The all-new sculpted glass dog is close to the heart of many of us here at Simon Pearce. Dogs are intelligent, loyal companions that are with us through thick and thin. They are treated like a member of the family, and a few of us bring our dogs to work, which adds another dimension to the workplace.  To commemorate this special relationship, we set out to create the ideal interpretation of the quintessential dog that relates to our methods of making glass. The design started with some sketches, and we had a Labrador Retriever pose as our model.  After several drawings and iterations in clay, we landed on the character we wanted to capture in glass. The final design stays true to our ethos of beauty and simplicity.

 

 

With 2018 being the ‘year of the dog’ (according to the Chinese Zodiac); we couldn’t think of a better time to start crafting these in our hot-shop, and make them available for the glass enthusiast.   Our brilliant glass shows off the exquisite surfaces and contours of the shape.

IMG_3062

The iconic glass dog is a joy to have and to hold.

doghands

 

Fire & Ice: Alpine Soapstone

P1180255

As the weather turns warmer, and we look for ways to stay cool, sipping chilled drinks can do the trick.  Ice is the usual cooling element, but if you don’t want to water down your drink we propose using frozen soapstone, paired with our handcrafted glass as an optimal way for tasting drinks, particularly bourbon.

With the popularity of our Ludlow collection, we thought the soapstone could take the place of the wood, and once we tested some samples of this new combination we were delighted to find the stone truly chilled the glass.

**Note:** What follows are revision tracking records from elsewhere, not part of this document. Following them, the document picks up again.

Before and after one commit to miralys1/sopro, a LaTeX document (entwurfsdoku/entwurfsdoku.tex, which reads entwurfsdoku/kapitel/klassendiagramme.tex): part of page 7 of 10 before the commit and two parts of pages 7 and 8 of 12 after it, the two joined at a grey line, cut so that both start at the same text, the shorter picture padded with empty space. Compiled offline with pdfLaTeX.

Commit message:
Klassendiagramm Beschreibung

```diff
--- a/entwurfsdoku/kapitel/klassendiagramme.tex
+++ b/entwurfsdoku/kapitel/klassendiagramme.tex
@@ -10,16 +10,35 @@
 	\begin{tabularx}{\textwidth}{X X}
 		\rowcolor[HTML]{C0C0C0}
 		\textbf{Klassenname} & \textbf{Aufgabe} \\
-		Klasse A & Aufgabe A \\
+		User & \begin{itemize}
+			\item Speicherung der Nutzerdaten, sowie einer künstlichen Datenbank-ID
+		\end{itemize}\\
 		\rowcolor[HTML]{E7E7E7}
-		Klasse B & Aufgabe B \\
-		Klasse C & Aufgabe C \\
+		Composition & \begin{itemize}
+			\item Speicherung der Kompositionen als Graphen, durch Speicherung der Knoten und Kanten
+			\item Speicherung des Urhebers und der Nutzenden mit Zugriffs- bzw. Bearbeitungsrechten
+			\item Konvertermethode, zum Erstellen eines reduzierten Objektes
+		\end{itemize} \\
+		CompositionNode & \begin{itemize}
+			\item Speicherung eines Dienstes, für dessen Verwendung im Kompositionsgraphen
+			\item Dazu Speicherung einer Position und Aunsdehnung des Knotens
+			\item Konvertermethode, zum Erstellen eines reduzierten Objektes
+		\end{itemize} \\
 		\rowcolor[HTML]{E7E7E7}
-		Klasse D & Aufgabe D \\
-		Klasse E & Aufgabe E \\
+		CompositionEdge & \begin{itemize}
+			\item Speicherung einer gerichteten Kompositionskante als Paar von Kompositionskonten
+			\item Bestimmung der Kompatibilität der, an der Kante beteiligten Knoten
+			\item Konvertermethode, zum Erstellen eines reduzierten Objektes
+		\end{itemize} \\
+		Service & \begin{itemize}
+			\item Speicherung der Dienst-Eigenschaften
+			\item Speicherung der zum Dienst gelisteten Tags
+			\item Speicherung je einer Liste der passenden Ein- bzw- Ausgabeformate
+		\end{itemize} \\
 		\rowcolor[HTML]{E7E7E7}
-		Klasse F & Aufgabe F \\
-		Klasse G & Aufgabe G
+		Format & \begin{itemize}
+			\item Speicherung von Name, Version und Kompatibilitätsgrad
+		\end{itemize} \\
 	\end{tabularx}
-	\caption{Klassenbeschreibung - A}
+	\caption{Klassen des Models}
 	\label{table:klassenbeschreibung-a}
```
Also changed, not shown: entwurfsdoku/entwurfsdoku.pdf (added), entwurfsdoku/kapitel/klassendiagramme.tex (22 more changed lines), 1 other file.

Take it from the freezer, and it can cool your drink in about 8-10 minutes, and conversely, can be used for warming drinks as well.

Throughout New England, soapstone is a common material found on kitchen counter-tops, which are known for their durability, smooth touch, and low porosity.  This ancient natural stone, is the result of volcanic geological formations from long ago. It’s most notable properties are that it can stay cold or hot for a long time. The material is very unique for its workable characteristics, and can be sculpted as the Inuit would, and also made it into a variety of functional designs.  We named it Alpine after the northern ridges we have here in Vermont and New England.

IMG_3058Screen Shot 2018-03-07 at 4.41.56 PM

Experience how this unique stone can chill your drink as it cradles the glass. 

Whiskey Glass / Whiskey Glass Set / Wine Chiller

See the feature in the New York Times: here

Celebrating Everyday Moments

Simon Pearce Engraving

Final_SpringSupplement2018-282

Tell your story.

The flat rim of our best selling Celebration Bowl was designed to showcase engraved sentiments of all sorts, making it the go-to for those milestone moments.

138A7070
Behind the scenes engraving.

Its strong, tapered base rises to a flat, flared rim that’s purpose-built for engraving.

138A7090

New Celebration designs inspire even more ways to etch good times in glass.

 

138A7043
Celebration Tealight

Highly customizable, perfectly functional and designed to go with any décor – stock up on one of our best selling gifts.

Screen Shot 2017-09-21 at 9.11.26 PM

Watch as one of our artisans creates the canvas on which so many of life’s momentous occasions have been marked.

Celebrate in Style.